Maine’s Ocean Energy Act, Sauer added, “has set a precedent for the entire country.”

Carolyn Elefant, co-founder and Legislative and Regulatory Counsel to the Ocean Renewable Energy Coaltion in Washington, D.C., told Breaking Energy that the energy from “waves, tidal power, and other hydrokinetic resources could supply up to 6 percent of the nation’s electric power. But it’s very difficult to pin down the potential for any specific hydrokinetic resource because there’s so much variability from site to site, and you have to remember that the technology is so new that there’s a possibility of capturing more of the potential from [hydrokinetic] resources than there currently is.”

Funding this technology is also an issue. Besides the 30-percent investment tax credit offered by the Treasury Department, ORPC obtained a $10 million, Department of Energy matching grant for the project. But President Obama’s fiscal year 2013 request for DOE’s Water Power Program was only $20 million – a decline of 66 percent from the previous fiscal year.

But Elefant notes that, thanks to “heroic lobbying efforts,” the House and Senate appropriations panels have more than doubled the funding proposal (which is now in conference committee). The Senate’s $59 million proposal, Elefant said, includes $44 million for marine and hydrokinetic research and development; the House proposal allocates $25 million for this research.

Meanwhile, ORPC is preparing to launch a 600-kilowatt demonstration project in Alaska’s Cook Inlet. The project is expected to launch in 2014, after which it will be expanded to 5 megawatts. In a Canadian project, ORPC is planning to install 1.05 megawatts of capacity in the Bay of Fundy.

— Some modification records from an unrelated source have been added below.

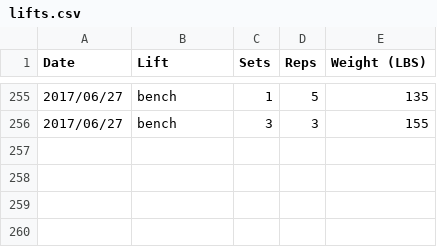
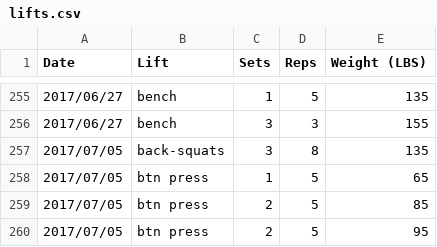
Before and after one commit to qpfiffer/qpfiffer.com, a CSV file: static/lifts.csv, drawn as a sheet; only a part is shown, gaps mark what is left out; the diff names each change by its address in the sheet, - before the commit and + after, or states it on an @@ line.

Commit message:
Lifts

```diff
--- a/static/lifts.csv
+++ b/static/lifts.csv
+row 257: 2017/07/05 | back-squats | 3 | 8 | 135
+row 258: 2017/07/05 | btn press | 1 | 5 | 65
+row 259: 2017/07/05 | btn press | 2 | 5 | 85
+row 260: 2017/07/05 | btn press | 2 | 5 | 95
```
Also changed, not shown: 1 other file.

While “a lot of energy technology companies are thinking in terms of utility-scale projects,” Elefant says, “there’s an increasing recognition that technologies like tidal energy, along with the export potential of that technology, are appealing even if the projects aren’t necessarily built to utility scale.”